I decided to try to use clear epoxy resin for the transparent parts, which consisted of pilot and observer windshields and a small window in the fuselage floor. The masters were built from styrene and clear acetate film and silicone molds were cast from them. The resin I used proved to be somewhat tricky and unpredictable, sometimes becoming too soft or too brittle after curing, but finally I managed to produce three clear parts.
During its career twin engine Caudrons served in a number of air forces, giving a lot of color scheme variants. I have chosen the one that seemed rather interesting and unusual — the aircraft used by the Red Army during the Civil War (1917-1921). Color profile from the book «Aviation in the Civil War» depicting this specific plane looks suspicious and contradicts two photographs from the same book – for example, the cowling and the rudders seem to be painted the same color as the rest of the plane, not black and white respectively, as the color profile suggests. As for the stars, it's hard to tell if their color was red or black (many «red» aircraft of the Civil War carried black stars, which were eventually replaced with red ones). I have chosen red from purely aesthetic considerations. I also decided to go with yellow as the main color, similar to the museum aircraft on the photo above.

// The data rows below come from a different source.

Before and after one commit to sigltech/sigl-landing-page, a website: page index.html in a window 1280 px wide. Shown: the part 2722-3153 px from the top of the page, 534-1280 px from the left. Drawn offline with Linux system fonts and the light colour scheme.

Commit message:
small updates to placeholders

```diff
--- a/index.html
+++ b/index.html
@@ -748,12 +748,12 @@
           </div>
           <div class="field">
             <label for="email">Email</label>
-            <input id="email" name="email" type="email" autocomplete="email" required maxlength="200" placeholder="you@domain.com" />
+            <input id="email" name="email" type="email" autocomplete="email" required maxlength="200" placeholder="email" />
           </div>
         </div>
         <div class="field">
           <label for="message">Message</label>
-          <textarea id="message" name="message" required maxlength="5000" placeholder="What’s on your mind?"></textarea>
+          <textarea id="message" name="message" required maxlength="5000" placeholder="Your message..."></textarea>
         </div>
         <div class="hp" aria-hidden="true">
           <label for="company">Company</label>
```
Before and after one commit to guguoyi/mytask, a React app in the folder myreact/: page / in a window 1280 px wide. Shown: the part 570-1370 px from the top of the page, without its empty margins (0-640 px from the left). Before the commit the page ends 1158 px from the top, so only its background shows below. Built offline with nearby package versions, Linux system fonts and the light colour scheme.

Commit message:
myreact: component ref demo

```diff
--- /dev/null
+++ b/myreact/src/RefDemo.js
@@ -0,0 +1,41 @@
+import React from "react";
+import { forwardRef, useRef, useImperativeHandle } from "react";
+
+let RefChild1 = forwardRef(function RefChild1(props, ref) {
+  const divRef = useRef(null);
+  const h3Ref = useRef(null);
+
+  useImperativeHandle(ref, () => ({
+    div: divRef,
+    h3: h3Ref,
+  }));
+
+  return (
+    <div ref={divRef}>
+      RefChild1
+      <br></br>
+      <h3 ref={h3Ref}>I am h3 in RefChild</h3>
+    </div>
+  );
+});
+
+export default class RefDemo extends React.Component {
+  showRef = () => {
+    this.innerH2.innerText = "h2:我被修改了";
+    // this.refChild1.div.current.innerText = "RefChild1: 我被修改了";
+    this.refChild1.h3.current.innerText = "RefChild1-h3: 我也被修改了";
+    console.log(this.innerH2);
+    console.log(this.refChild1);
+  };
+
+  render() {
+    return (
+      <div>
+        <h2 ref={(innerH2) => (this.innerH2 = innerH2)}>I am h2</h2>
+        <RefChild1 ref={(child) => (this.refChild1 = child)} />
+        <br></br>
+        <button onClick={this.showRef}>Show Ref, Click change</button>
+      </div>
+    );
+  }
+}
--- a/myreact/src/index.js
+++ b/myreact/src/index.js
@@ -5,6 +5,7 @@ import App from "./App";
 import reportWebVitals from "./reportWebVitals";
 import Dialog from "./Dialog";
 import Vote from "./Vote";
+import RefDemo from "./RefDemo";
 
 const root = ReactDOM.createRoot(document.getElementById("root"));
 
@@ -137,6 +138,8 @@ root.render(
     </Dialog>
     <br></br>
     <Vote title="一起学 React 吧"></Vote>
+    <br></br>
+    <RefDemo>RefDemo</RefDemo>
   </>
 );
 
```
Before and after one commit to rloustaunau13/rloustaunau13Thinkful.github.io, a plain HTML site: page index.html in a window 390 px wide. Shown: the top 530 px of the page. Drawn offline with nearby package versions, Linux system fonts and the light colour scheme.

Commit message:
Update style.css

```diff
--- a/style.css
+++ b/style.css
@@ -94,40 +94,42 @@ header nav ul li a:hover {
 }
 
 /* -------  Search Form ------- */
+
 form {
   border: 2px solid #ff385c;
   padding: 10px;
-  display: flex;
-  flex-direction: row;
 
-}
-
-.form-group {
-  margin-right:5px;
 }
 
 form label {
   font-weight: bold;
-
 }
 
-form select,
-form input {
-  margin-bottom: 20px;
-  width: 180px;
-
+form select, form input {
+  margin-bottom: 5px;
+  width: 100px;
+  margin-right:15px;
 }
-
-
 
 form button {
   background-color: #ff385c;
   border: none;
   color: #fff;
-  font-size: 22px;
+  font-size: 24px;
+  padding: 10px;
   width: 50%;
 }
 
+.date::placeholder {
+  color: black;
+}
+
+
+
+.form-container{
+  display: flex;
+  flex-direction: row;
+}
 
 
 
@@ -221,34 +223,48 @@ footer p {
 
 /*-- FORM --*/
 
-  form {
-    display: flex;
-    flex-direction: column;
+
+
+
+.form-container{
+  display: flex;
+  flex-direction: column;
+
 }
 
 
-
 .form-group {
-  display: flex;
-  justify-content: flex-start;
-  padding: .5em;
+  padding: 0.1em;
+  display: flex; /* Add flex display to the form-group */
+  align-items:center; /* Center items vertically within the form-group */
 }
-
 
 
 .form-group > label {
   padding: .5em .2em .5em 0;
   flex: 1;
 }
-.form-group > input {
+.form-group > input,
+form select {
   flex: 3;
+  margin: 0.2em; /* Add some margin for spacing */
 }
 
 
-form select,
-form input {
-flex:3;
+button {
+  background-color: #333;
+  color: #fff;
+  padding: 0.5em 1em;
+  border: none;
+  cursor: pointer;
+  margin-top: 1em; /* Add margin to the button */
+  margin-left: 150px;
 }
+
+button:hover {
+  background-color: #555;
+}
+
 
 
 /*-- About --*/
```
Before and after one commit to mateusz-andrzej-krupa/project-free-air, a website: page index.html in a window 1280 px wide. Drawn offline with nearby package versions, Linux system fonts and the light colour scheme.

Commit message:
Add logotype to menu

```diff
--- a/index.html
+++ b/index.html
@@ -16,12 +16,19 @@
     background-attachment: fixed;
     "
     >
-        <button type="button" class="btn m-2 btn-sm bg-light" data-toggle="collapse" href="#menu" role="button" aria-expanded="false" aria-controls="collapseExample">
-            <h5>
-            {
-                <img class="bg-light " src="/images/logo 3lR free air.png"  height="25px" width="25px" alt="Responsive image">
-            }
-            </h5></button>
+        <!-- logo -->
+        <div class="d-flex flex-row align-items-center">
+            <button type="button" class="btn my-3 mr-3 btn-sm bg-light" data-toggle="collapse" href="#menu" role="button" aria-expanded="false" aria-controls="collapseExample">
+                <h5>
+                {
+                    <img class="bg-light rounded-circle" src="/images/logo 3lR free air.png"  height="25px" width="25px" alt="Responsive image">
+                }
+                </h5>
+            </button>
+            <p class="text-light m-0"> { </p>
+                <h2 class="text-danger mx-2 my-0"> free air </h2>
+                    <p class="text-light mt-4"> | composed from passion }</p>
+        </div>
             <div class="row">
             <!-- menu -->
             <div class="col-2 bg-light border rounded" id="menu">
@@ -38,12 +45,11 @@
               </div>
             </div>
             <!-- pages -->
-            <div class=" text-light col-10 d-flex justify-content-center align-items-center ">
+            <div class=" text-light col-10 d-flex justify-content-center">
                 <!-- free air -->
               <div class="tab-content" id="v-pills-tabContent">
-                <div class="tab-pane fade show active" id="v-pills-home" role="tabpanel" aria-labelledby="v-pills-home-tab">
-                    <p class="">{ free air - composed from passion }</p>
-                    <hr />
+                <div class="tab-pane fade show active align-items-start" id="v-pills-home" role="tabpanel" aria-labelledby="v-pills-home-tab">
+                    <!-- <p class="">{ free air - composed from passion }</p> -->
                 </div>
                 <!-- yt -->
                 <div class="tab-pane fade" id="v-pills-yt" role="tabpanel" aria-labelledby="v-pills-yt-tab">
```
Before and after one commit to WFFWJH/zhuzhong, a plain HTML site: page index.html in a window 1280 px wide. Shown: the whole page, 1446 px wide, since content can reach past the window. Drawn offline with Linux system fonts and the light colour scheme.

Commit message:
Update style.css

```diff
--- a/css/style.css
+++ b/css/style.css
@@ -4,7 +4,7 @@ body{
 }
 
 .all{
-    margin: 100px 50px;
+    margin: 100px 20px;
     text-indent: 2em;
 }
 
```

The model was painted with Vallejo acrylic (Model Color Sand Yellow) with preshading on most parts. First, the parts were covered with Tamiya primer and airbrushed with the base color. Then, preshading lines and spots were airbrushed with Vallejo dark brown, followed by a thin, semi-transparent layer of the base color.
This method, however, was not entirely suitable for the wings – it would have been too tedious to accentuate each rib with an airbrush. Therefore, I decided to try a different approach. The wing was painted with a base yellow color, and brown lines and spots were applied with an airbrush only where it was easy to do, followed by a layer of Future. After that, a kind of wash (a thin mixture of Future, brown Vallejo and water) was applied to the wing with a flat wide brush in a single stroke. Then, as with regular preshading, a thin layer of a base color was applied.
The stars were painted using masks, and all the parts were airbrushed with a layer of Future. I was not quite satisfied with the resulting finish (it was somewhat grainy) and had to carefully sand all the surfaces with 6000 grit sandpaper. Finally, all the parts were airbrushed with a matt varnish (Future + Tamiya Flat Base).
As I had expected, assembly proved to be extremely complicated. In order to make it possible, I had prepared a simple jig, which held wings and stabilizer in place. First, the wings were assembled, the most difficult part being positioning the engines between them, while the fact that all the wing struts were identical helped a lot. To simplify the process of rigging, I had provided two tiny holes in the base of each strut, into which wire rings were to be inserted, while thread would pass through these rings. Unfortunately, I did not install the rings into the struts before assembling the biplane box, which turned out to be a big mistake. Gluing the rings into the struts already placed between the wings was much more difficult than I had anticipated. Some holes turned out to be blocked by glue, and, of course, it was impossible to drill them out again. There are many, many rings, and placing each one is a potential for a glue stain, broken strut or other accident.
Then the rigging itself was done. I used a translucent elastic thread, separated along its fibers and twisted. While simple in theory, the process of guiding a thread through the loops is quite nerve-braking. Finally, the thread was installed and painted blue-gray with a brush.
The tail frame was glued to the upper wing, and the stabilizer was, in turn, glued to the frame, followed by the undercarriage struts, connecting the lower wing to the tail frame. I made them from the copper wire, assembled with CA glue and painted with a brush. After that the fins were mounted, a process complicated by the fact that the inner fins are located on the stabilizer and the outer – on the tail boom, while all four leading edges must be parallel. The remaining details — struts, braces, wheels, and turret were installed. The final stage – retouching small defects, restoring paint and varnish where it was damaged – and the model was put aside. A few small details were still missing, but since the danger of ruining the fragile model was too high at that stage, I decided to stop there. My first scratchbuilt project was finished.